**Material to process:**
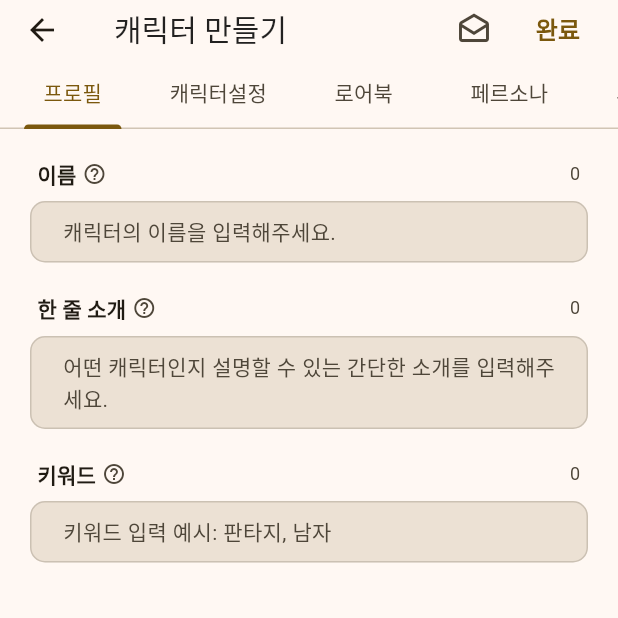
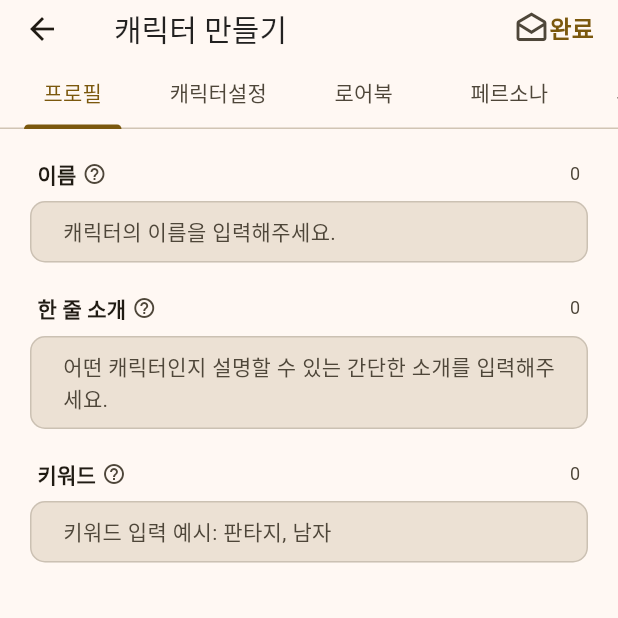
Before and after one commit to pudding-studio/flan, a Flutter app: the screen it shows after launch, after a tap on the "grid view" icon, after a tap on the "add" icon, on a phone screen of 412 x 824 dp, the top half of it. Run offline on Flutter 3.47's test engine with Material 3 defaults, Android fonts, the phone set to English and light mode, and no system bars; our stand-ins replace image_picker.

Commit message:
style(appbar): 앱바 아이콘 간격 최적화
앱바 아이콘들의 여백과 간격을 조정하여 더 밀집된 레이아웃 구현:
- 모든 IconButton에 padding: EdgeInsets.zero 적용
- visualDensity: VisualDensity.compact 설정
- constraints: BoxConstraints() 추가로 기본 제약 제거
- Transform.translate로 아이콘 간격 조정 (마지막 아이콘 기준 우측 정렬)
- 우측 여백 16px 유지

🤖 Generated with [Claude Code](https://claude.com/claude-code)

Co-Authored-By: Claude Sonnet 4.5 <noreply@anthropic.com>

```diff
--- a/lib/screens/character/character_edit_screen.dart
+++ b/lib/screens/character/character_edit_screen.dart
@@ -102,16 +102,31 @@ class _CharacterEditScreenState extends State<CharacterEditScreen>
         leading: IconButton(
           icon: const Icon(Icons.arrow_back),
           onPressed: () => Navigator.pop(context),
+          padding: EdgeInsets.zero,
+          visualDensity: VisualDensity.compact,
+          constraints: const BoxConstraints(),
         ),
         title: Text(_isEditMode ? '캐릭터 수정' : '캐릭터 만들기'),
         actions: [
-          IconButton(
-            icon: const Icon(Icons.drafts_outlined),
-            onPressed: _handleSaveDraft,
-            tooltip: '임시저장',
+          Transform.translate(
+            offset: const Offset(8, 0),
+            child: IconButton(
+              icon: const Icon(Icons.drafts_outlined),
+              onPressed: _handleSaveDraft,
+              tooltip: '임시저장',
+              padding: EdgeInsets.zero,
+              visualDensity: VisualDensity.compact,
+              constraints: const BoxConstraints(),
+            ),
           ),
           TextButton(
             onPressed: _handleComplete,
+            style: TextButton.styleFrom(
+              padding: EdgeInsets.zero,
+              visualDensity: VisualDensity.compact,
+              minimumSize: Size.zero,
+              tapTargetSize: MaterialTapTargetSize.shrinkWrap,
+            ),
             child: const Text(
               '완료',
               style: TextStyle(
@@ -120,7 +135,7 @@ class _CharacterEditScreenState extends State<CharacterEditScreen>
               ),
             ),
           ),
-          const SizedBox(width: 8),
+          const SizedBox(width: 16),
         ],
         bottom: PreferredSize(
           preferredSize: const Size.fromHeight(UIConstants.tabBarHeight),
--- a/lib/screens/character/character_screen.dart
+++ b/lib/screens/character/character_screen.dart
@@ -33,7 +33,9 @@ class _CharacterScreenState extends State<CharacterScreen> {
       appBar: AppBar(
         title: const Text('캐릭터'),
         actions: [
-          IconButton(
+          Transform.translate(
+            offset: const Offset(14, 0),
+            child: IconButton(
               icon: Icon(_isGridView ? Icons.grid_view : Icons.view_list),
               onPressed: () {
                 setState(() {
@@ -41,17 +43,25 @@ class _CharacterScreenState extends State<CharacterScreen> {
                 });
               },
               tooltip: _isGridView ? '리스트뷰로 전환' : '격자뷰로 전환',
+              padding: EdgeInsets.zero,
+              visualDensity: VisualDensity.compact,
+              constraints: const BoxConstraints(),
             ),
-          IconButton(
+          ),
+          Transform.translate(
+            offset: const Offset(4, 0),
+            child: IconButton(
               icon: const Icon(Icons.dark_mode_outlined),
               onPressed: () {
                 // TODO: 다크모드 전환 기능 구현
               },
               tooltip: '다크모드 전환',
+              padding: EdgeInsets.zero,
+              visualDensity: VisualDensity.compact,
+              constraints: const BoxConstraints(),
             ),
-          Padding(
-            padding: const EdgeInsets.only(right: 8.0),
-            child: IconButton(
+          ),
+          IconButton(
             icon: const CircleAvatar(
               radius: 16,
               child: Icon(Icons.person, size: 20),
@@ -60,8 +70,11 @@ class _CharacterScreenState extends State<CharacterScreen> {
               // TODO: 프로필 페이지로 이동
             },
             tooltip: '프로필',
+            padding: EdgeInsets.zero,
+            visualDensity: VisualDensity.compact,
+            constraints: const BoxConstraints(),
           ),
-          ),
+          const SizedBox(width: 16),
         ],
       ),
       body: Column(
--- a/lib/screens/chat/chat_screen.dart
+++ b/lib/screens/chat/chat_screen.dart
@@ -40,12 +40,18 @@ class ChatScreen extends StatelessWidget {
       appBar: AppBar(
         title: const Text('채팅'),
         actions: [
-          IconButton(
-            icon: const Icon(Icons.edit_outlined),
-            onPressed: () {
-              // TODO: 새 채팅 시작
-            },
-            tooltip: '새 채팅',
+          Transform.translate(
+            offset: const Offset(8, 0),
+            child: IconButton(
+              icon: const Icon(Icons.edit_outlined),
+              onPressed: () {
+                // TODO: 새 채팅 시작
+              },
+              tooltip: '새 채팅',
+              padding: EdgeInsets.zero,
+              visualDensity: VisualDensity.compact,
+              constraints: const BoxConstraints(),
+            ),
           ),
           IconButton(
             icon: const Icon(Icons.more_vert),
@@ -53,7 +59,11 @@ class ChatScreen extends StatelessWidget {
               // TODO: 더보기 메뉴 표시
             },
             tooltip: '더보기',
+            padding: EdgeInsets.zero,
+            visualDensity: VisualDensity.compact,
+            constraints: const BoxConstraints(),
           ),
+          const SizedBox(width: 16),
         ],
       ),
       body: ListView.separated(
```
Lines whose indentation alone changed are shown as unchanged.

---

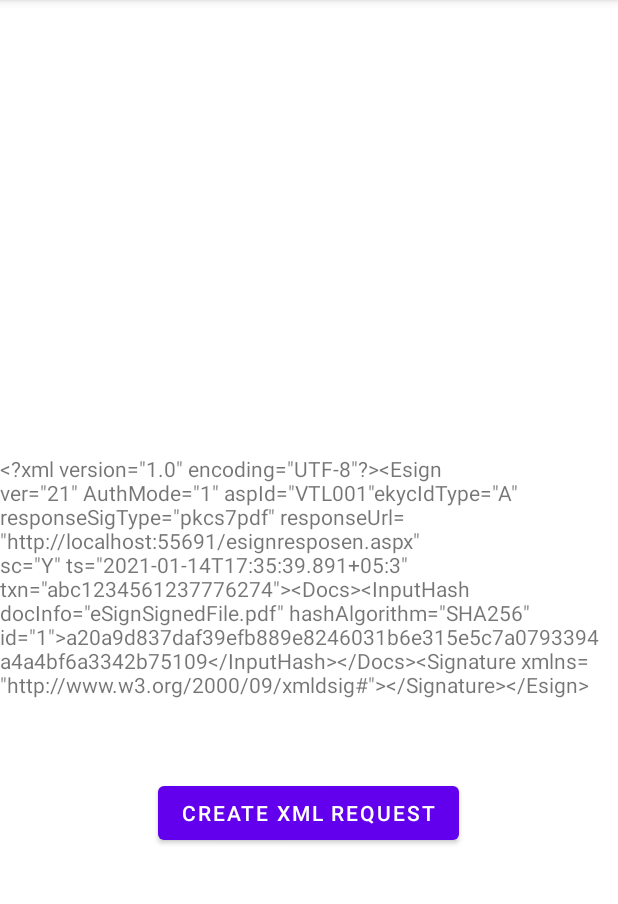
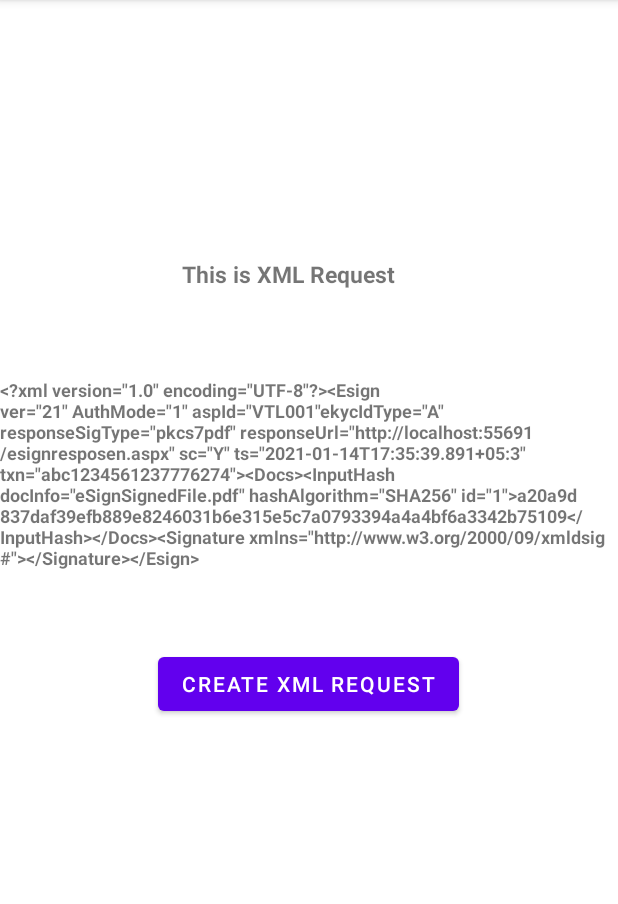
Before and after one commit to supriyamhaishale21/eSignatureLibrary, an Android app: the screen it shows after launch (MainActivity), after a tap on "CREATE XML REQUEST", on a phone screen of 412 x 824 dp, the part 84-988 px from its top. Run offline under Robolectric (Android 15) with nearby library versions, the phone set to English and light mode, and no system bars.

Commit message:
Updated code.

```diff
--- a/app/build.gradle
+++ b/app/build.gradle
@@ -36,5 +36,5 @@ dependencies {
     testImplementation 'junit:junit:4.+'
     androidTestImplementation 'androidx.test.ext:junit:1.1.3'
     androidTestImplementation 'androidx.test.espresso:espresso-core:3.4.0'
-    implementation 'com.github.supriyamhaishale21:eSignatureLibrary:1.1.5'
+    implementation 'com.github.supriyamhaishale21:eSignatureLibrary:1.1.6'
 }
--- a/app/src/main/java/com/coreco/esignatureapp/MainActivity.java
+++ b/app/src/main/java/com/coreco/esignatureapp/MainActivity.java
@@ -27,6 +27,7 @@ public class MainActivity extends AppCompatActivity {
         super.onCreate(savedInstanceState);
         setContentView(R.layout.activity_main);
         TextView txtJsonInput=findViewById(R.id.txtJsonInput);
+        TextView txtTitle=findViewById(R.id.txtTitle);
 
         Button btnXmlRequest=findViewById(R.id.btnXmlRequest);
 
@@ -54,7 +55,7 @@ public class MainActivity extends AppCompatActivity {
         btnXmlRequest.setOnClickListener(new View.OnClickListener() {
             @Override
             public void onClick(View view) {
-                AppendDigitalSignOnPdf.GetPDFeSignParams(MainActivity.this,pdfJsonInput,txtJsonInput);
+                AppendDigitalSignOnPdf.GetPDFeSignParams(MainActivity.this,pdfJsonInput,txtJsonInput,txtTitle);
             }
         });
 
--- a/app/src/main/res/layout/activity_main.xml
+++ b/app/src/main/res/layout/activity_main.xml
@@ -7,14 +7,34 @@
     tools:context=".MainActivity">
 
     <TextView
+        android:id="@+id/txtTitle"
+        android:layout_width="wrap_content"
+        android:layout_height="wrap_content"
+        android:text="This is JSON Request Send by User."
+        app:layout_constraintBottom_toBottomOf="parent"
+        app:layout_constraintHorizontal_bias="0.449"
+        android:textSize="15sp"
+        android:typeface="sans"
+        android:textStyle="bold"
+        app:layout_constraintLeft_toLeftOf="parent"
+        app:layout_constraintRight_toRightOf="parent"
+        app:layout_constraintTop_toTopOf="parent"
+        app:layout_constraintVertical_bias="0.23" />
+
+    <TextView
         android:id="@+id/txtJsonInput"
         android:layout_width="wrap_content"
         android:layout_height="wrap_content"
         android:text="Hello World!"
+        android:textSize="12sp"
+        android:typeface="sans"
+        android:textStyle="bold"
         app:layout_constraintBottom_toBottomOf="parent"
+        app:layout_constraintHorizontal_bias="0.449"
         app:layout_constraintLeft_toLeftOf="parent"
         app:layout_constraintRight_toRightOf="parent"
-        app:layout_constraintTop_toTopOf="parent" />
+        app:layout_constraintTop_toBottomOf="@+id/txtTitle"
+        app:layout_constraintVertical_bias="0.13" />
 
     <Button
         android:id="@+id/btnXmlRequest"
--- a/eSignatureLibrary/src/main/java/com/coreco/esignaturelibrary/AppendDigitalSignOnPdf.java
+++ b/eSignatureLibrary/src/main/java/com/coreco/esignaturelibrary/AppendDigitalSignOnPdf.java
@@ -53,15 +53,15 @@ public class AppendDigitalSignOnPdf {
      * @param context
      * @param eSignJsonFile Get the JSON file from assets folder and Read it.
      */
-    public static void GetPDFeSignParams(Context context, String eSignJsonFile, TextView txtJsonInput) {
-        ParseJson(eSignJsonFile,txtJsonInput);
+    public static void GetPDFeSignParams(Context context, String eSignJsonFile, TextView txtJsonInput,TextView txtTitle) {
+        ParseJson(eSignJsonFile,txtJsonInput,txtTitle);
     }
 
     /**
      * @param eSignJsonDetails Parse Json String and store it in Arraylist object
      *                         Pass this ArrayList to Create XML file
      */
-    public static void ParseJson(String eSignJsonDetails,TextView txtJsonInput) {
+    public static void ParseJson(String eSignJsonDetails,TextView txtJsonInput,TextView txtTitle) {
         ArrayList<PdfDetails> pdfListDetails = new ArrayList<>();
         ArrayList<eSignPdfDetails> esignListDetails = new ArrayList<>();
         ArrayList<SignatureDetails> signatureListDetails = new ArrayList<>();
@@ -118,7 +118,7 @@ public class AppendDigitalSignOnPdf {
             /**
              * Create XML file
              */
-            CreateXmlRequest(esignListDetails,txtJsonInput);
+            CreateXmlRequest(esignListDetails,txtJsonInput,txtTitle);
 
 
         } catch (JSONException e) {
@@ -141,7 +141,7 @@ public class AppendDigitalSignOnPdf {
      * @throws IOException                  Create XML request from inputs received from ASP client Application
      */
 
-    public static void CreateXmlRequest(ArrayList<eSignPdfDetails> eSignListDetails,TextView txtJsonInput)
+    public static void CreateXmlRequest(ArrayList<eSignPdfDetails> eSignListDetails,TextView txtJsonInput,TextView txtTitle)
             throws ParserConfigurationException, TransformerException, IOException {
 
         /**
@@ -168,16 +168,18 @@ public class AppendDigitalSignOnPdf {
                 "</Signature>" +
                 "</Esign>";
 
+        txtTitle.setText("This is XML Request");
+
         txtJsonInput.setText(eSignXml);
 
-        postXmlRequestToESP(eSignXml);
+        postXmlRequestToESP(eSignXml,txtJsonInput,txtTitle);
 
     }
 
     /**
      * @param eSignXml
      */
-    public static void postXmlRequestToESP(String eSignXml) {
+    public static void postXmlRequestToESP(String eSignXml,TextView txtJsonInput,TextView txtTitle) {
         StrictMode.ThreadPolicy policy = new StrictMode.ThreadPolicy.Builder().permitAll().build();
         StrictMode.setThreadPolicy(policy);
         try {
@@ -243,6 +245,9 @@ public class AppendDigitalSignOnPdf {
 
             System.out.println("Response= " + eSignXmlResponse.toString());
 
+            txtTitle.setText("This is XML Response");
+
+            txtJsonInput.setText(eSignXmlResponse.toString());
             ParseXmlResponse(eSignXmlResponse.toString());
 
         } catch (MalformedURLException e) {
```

**What is required:** Scan the material above for the string "dart" and report each line where you find it.

**Task result:**
--- a/lib/screens/character/character_edit_screen.dart
+++ b/lib/screens/character/character_edit_screen.dart
--- a/lib/screens/character/character_screen.dart
+++ b/lib/screens/character/character_screen.dart
--- a/lib/screens/chat/chat_screen.dart
+++ b/lib/screens/chat/chat_screen.dart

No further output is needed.